Anonymous: Maya vase with Two Scenes of Pawahtun Instructing Scribes

(Kimbell Art Museum, Fort Worth, USA)

A rollout photo of a famous Maya vase this time, known as 'the teaching vase'. The vase shows 2 scenes which may be related to eachother. in both groups you can see an old man who is in activity with 2 other men. The old man is a Maya god called Pauahtun/ Pawahtuun (or God N in the Schellhas classification) - the patron god of scribes, the interior of the earth and its water deposits and together with his 3 brothers who held up the sky at the four quarters. He can be identified by his aged appaerence and his netted headdress with a brush wedged into the ties. In the left group the Pauahtun is speaking to an an Ah k'hun (a keeper of the holy books), who wears a turban with the bundle of quill pens stuck into the top, and a second figure with a goatee. Notice the line which is coming from the mouth of Pauahtun - this is a speech thread: the god is speaking the words "receive my bad omens" to his 2 pupils.
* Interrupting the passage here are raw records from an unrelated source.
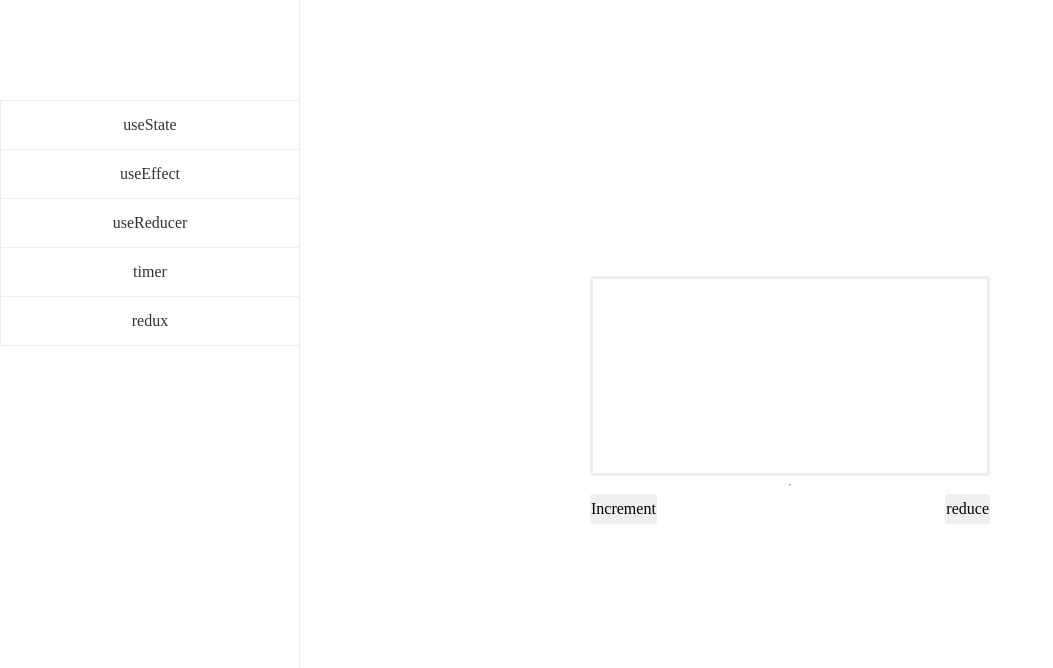
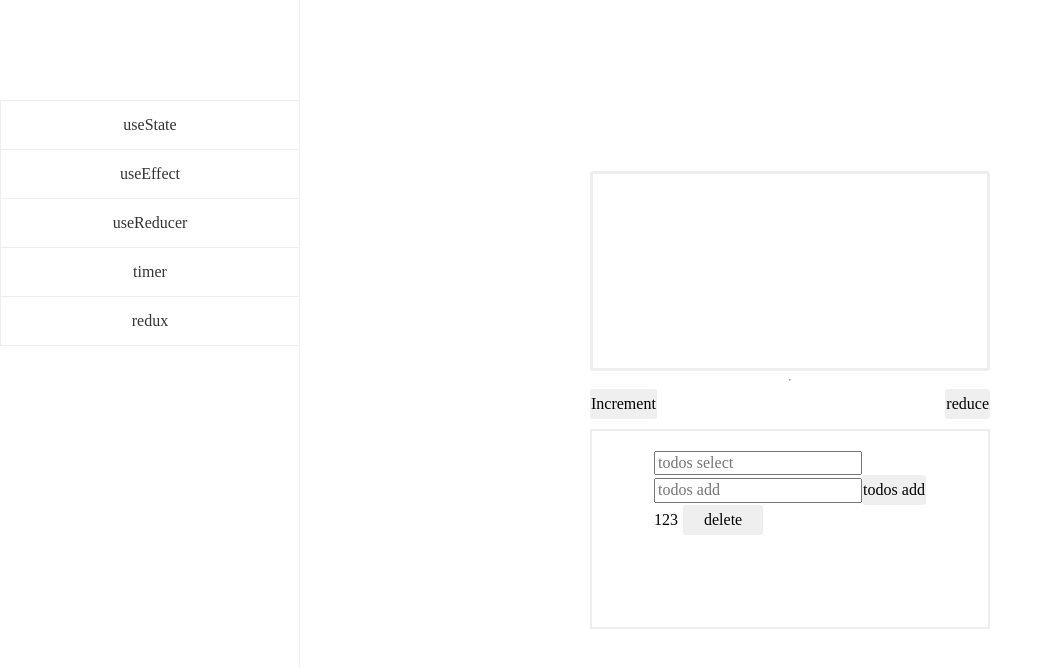
Before and after one commit to promonkeyli/react-study, a React (Vite) app: page /use-reducer in a window 1280 px wide. Shown: the top 668 px of the page, without its empty margins (0-1053 px from the left). Built offline with nearby package versions, Linux system fonts and the light colour scheme.

Commit message:
useReducer todos list add

```diff
--- a/src/page/UseReducer.tsx
+++ b/src/page/UseReducer.tsx
@@ -1,4 +1,4 @@
-import {useReducer} from "react";
+import {ChangeEvent, useReducer, useState} from "react";
 import ViewBox from "../component/ViewBox";
 
 enum ComputeTypeEnum {
@@ -11,6 +11,29 @@ type CounterState = {
 type CounterAction = {
     type: ComputeTypeEnum ,
     payload?: any // payload此处主要用于缓存初始值，reset可以恢复初始值
+}
+
+// todo list component
+
+type TodosType = {
+    id?: number,
+    value?: string,
+}
+enum TodoEnum {
+    ADD = 'add',
+    DEL = 'del',
+    UPDATE = 'update',
+    SELECT = 'select'
+}
+type TodoActionType = {
+    type: TodoEnum,
+    payload: TodosType
+}
+interface TodosItem {
+    id: number;
+    value?: string;
+    handleDelete: (id: number) => void;
+    handleValueChange: (v: TodosType) => void;
 }
 /**
  * useReducer：
@@ -43,7 +66,6 @@ function UseReducer() {
     // useReducer state更改函数组件会重新渲染，此处初始话的值写在内部外部都可以
     // initial只会执行一次，但最好还是提出组件外部，对性能会有所提升
     const [state, dispatch] = useReducer(counterReducer, initVal, init);
-    console.log('re-render');
     return (
         <>
             <ViewBox value={state.count}/>
@@ -52,7 +74,107 @@ function UseReducer() {
                 <button onClick={() =>dispatch({type: ComputeTypeEnum.Add})}>Increment</button>
                 <button onClick={() =>dispatch({type: ComputeTypeEnum.Sub})}>reduce</button>
             </div>
+        {/*todolist-useReducer 实现*/}
+            <div style={{ height: '200px', border: '2px solid #eee', marginTop: '10px' , paddingTop: '20px'}}>
+                <Todos/>
+            </div>
         </>
     )
 }
+function todosReducer(state: Array<TodosType>, action: TodoActionType): any {
+    const { type, payload } = action;
+    switch (type){
+        case TodoEnum.ADD:
+            const newArr = state.map(i => i);
+            newArr.push({id: state.length + 1, value: payload.value});
+            return newArr;
+        case TodoEnum.DEL:
+            return state.filter(i => (i.id !== payload.id))
+        case TodoEnum.UPDATE:
+            const target = state.findIndex(i => i.id === payload.id);
+            if (target !== -1){
+                state[target].value = payload.value;
+            }
+            return state;
+        case TodoEnum.SELECT:
+            const { value } = payload;
+            return !!value ? state.filter(i => i.value === value) : state;
+        default:
+           return state;
+    }
+}
+const initialState = [{id: 1, value: '123'}]
+function Todos() {
+    const [todosState, dispatch] = useReducer(todosReducer, initialState);
+    const [addState, setAddState] = useState<string>('');
+
+    const handleSelect = (e: ChangeEvent<HTMLInputElement>) => {
+        const { value } = e.target
+       dispatch({type: TodoEnum.SELECT, payload: {value}})
+    }
+    const handleAdd = () => {
+        dispatch({type: TodoEnum.ADD, payload: {value: addState}})
+    }
+    const handleDelete = (id: number) => {
+       dispatch({type: TodoEnum.DEL, payload: {id}})
+    }
+    const handleUpdate = (e: any) => {
+        dispatch({type: TodoEnum.UPDATE, payload: e})
+    }
+    const valueChange = (e: ChangeEvent<HTMLInputElement>) => {
+        setAddState(e.target.value);
+    }
+    return (
+        <div style={{display: "grid", justifyContent: 'center'}}>
+           <div>
+               <input type="text" onBlur={handleSelect} placeholder='todos select'/>
+           </div>
+            <div>
+                <input type="text" onInput={valueChange} placeholder='todos add'/>
+                <button onClick={handleAdd}>todos add</button>
+            </div>
+            <div>
+                {
+                    todosState.map((item: TodosType) =>
+                        <TodoItem key={item.id} value={item.value} id={item.id as number} handleDelete={handleDelete} handleValueChange={handleUpdate}/>
+                    )
+                }
+            </div>
+
+        </div>
+    )
+}
+function TodoItem(props: TodosItem) {
+    const { id, value, handleValueChange, handleDelete } = props;
+    const [editState, setEditState] = useState(false);
+    const handleItemChange = (e: ChangeEvent<HTMLInputElement>) => {
+        const {value} = e.target;
+        handleValueChange({value, id});
+        setEditState(false);
+    }
+    return (
+        <div>
+            {!editState &&  <span onDoubleClick={() => setEditState(true)}>{value}</span> }
+            { editState &&  <span><input type="text" defaultValue={value} onBlur={handleItemChange}/></span> }
+            <span style={{marginLeft: '5px'}}><button style={{width: '80px'}} onClick={(e) => handleDelete(id)}>delete</button></span>
+        </div>
+    )
+}
+
+
+
+
+
+
+
+
+
+
+
+
+
+
+
+
+
 export default UseReducer;
```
in the right scne a Pauahtun is again teaching 2 pupils. this time the Pauahtun is speaking numbers (again a speech thread): the dots are a 1 and the lines are a 5 in the Maya script. in this case the god is saying the numbers 7, 8,9, 12, 13 and 11. What these numbers represent is unknown. These numbers could be a date: 7 pictuns, 8 baktuns, 9 katuns, 12 tuns, 13 kins and 11 uinals in the Mayan Long Count (this is the date August 9, 55,000 BCE in our calendar). What this date represents in this scene is unknown - propably something supernatural. Vase from A.D. 550–950.